* Exercise *
Search the data for the word "fill". Reproduce every line where it is found.
----------
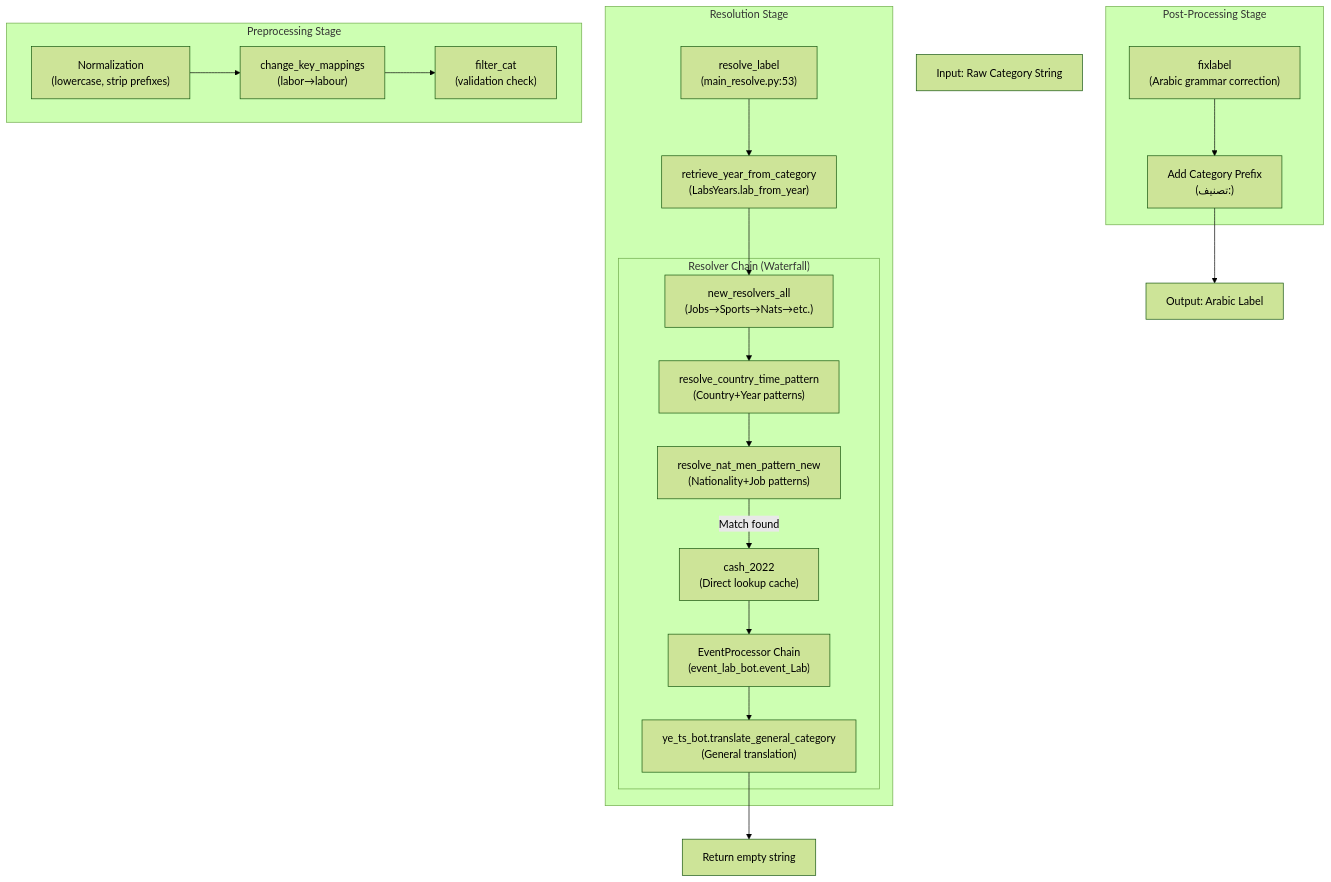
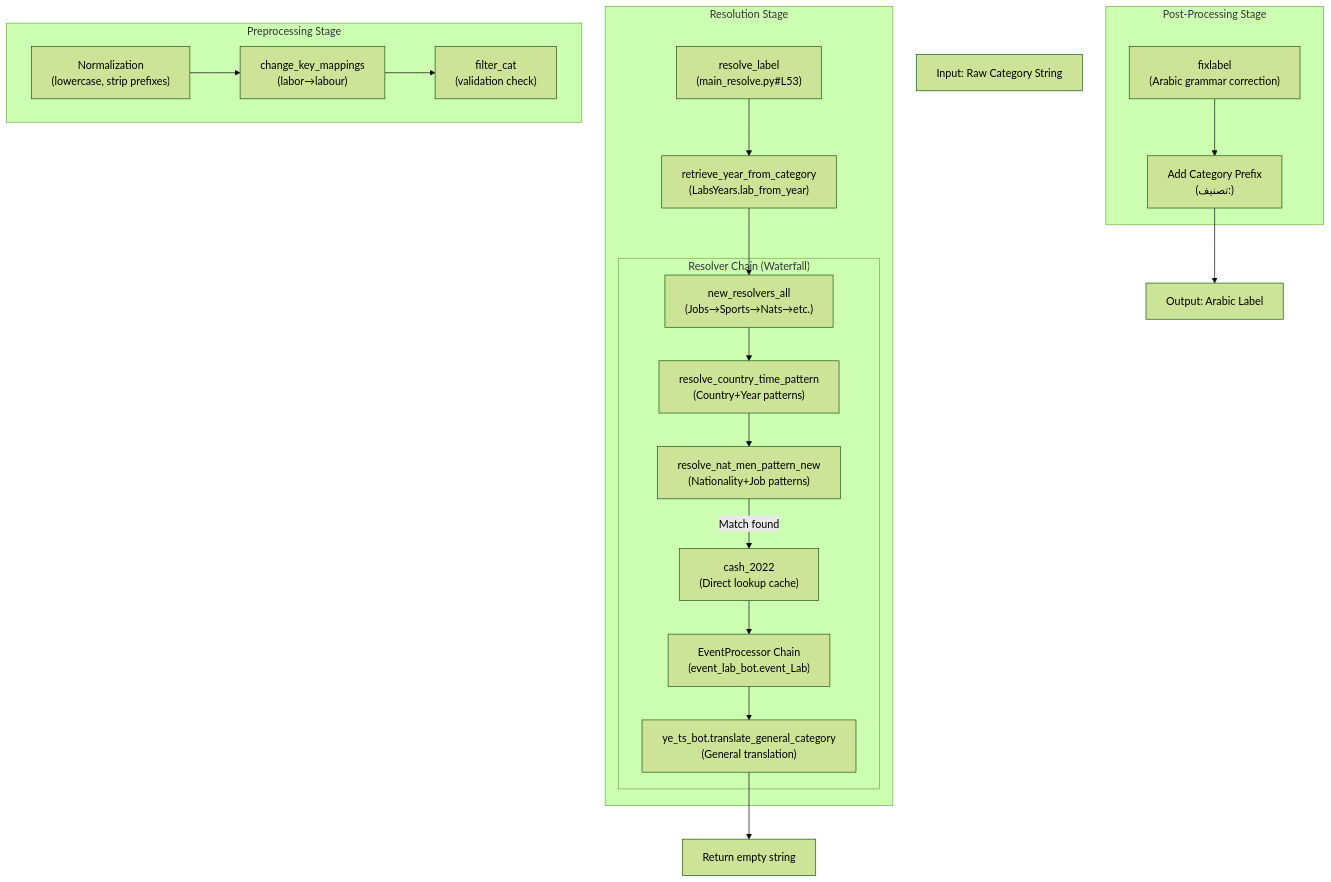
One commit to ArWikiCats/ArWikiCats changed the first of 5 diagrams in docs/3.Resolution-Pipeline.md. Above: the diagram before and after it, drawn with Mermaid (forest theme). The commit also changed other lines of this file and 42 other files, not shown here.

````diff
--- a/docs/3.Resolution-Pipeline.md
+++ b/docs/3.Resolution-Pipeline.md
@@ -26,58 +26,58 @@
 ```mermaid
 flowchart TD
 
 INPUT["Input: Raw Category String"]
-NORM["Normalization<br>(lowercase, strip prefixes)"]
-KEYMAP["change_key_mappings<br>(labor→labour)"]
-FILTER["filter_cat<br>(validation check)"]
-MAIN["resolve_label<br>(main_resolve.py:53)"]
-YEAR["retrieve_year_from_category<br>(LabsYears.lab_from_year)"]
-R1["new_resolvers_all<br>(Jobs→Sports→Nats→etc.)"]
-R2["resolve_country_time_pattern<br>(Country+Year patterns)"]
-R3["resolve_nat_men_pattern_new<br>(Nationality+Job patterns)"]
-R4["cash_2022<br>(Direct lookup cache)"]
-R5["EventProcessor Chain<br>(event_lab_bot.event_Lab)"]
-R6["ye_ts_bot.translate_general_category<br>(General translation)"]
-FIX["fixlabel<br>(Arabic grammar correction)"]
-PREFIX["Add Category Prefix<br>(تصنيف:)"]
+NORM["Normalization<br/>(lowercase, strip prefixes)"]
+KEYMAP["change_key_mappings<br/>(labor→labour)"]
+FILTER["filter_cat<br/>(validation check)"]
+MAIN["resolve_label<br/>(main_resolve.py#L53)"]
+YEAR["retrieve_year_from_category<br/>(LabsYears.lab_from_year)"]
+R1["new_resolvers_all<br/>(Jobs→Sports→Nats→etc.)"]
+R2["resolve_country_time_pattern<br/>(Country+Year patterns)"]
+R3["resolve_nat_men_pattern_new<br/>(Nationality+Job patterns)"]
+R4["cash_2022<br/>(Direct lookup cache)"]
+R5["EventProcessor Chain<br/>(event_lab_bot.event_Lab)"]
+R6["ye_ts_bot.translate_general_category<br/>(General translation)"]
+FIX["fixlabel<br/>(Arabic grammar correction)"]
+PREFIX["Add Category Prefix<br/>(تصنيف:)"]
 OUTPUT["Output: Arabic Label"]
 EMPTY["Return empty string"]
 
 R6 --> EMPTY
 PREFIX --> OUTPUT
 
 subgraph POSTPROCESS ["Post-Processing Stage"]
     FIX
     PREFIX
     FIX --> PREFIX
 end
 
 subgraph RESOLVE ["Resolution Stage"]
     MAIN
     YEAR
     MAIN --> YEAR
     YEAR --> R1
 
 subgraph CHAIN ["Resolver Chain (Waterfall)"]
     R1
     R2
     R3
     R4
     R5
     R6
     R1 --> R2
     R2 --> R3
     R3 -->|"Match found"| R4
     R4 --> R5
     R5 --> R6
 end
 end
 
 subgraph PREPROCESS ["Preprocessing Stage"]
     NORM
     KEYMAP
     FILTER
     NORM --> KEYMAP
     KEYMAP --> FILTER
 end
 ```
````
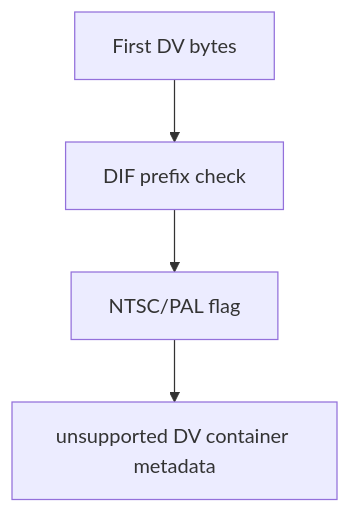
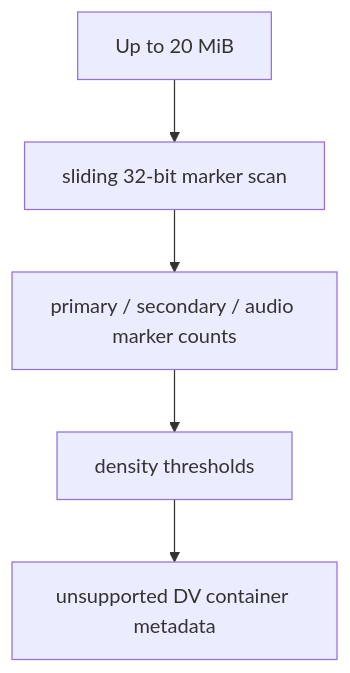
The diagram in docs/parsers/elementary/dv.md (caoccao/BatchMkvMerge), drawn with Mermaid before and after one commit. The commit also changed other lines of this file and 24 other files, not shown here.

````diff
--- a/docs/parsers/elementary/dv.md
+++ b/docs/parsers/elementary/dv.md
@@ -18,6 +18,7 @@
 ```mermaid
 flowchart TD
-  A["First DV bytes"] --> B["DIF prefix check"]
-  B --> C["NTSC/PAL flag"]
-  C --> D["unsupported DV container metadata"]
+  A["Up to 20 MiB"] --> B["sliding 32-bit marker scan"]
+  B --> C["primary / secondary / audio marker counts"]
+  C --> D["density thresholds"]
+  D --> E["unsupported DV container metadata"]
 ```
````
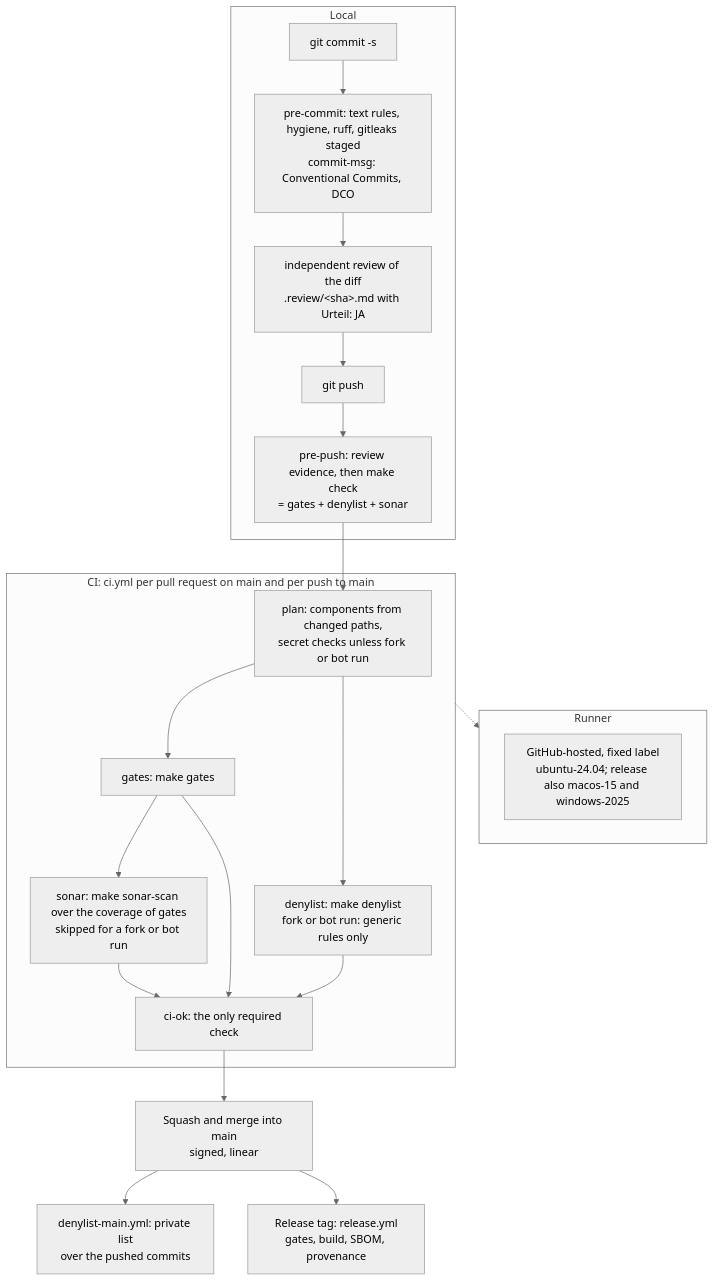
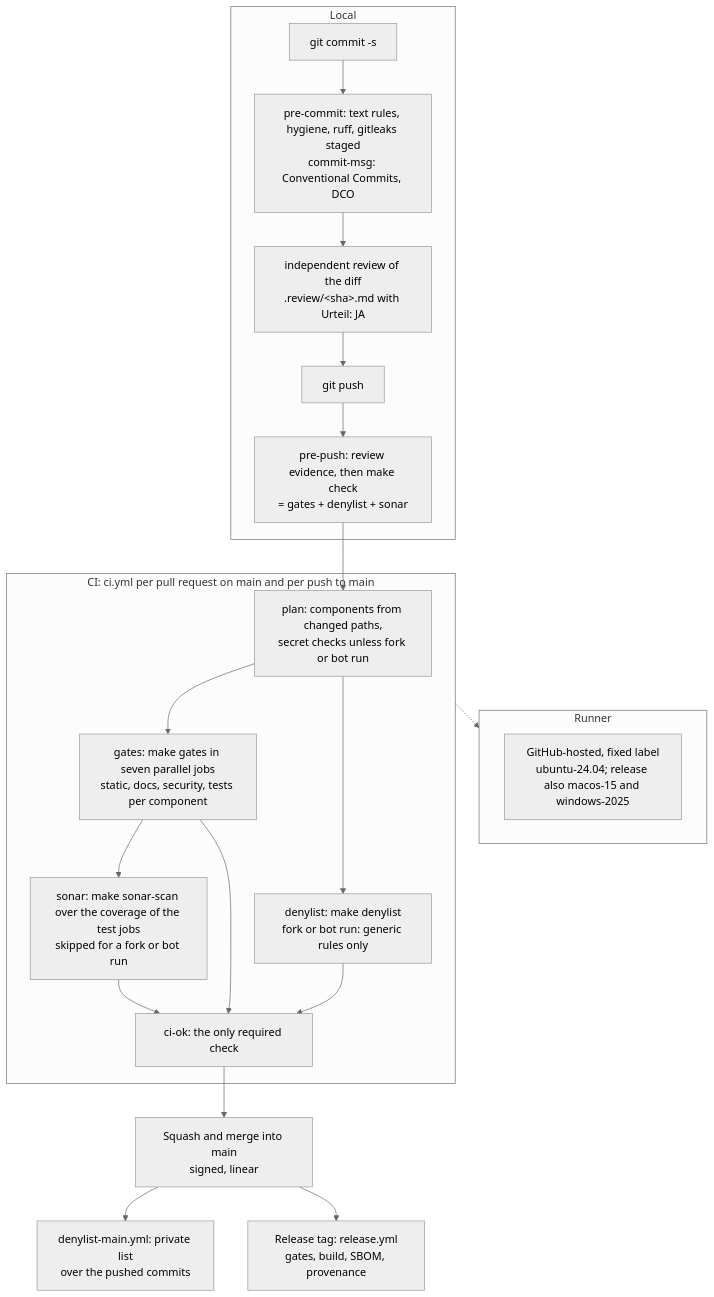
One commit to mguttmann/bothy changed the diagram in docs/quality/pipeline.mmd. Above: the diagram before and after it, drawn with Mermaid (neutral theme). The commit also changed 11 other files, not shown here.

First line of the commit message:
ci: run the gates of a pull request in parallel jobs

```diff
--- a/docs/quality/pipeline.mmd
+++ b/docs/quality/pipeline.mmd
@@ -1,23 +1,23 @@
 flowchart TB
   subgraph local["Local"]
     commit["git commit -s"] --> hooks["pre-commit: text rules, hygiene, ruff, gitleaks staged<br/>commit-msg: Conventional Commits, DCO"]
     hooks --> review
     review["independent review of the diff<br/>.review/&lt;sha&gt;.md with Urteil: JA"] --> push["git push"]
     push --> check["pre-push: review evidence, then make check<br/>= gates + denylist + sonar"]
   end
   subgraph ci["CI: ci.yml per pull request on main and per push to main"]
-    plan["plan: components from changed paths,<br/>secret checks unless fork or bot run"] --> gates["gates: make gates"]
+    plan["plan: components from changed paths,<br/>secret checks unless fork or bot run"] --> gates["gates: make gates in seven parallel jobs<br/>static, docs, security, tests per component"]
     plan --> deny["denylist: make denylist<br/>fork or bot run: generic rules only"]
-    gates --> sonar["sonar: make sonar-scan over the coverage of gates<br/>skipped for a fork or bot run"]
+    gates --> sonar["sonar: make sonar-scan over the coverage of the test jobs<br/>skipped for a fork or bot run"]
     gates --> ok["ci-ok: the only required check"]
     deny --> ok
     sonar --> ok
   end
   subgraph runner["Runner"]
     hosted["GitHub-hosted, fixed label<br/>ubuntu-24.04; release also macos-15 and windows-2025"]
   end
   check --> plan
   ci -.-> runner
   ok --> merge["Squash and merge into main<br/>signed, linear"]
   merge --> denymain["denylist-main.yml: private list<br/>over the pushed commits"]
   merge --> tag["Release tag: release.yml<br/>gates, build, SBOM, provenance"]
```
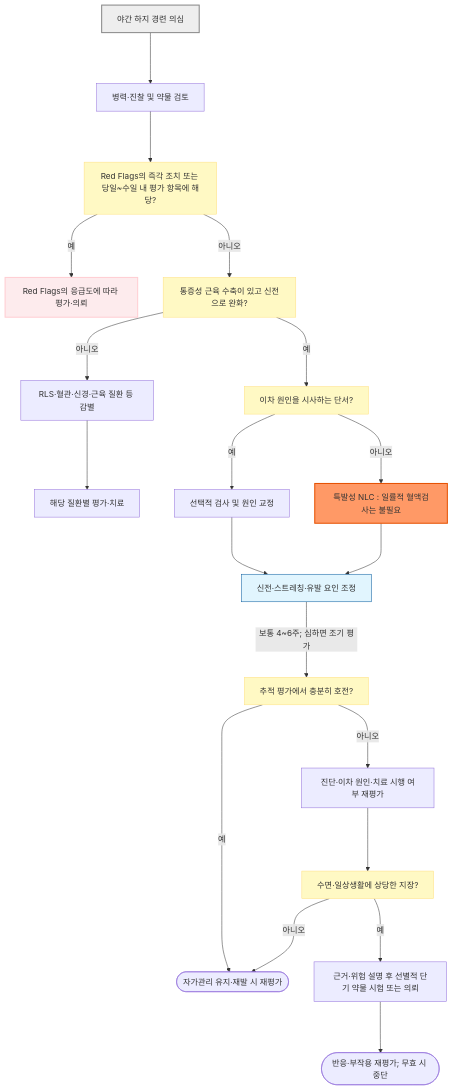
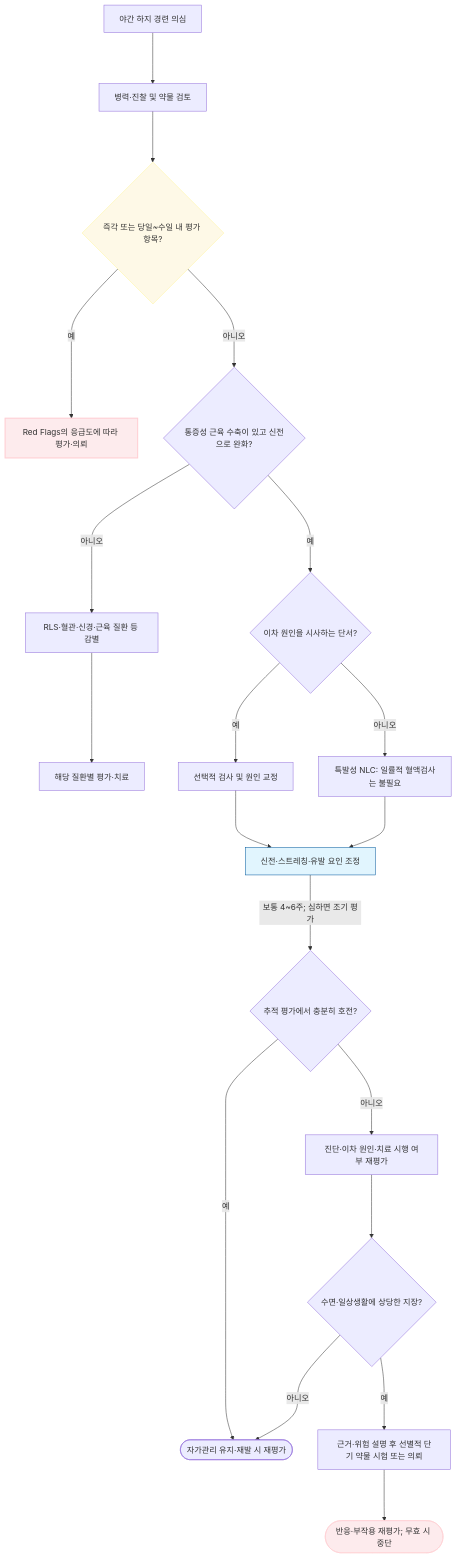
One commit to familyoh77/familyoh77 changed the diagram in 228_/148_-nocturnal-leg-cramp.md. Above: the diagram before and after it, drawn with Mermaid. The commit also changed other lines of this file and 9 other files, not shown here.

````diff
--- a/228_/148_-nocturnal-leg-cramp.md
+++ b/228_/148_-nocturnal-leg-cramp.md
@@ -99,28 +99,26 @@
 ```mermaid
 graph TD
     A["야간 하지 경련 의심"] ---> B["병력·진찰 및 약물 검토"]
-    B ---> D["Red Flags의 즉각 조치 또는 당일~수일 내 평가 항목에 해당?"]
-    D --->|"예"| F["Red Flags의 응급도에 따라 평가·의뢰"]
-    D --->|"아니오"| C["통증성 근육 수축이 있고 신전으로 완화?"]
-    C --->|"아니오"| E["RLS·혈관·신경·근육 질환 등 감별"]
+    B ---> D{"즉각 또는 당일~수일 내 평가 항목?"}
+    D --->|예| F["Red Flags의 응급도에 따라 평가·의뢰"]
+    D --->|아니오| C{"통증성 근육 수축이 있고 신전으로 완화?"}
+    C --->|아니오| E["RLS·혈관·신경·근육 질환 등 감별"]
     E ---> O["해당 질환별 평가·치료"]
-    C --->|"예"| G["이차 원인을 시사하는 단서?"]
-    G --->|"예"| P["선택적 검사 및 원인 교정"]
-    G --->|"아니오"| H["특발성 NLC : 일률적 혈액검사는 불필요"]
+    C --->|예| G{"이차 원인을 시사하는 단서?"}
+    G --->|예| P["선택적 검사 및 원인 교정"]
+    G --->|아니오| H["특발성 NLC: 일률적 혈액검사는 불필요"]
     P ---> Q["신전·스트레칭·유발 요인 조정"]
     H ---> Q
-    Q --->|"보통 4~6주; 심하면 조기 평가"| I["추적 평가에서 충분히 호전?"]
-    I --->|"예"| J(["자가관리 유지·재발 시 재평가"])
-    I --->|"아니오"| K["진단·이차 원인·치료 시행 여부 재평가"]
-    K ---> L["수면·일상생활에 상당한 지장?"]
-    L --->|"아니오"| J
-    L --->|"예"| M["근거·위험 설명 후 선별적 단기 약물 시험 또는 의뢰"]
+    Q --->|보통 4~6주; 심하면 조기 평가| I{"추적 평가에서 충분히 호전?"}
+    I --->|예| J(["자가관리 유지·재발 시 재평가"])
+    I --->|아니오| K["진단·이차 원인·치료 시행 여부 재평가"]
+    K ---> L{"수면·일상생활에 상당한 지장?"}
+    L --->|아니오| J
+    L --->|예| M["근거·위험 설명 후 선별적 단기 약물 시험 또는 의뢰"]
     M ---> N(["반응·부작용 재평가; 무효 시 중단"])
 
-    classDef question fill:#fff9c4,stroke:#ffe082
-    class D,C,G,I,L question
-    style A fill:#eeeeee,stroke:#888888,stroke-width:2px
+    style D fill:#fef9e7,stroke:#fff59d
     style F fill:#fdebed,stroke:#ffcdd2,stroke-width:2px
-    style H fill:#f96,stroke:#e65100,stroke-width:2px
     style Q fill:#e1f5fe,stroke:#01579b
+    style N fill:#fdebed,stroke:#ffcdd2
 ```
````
----------
* Response to the task *
-    classDef question fill:#fff9c4,stroke:#ffe082
-    style A fill:#eeeeee,stroke:#888888,stroke-width:2px
+    style D fill:#fef9e7,stroke:#fff59d
     style F fill:#fdebed,stroke:#ffcdd2,stroke-width:2px
-    style H fill:#f96,stroke:#e65100,stroke-width:2px
     style Q fill:#e1f5fe,stroke:#01579b
+    style N fill:#fdebed,stroke:#ffcdd2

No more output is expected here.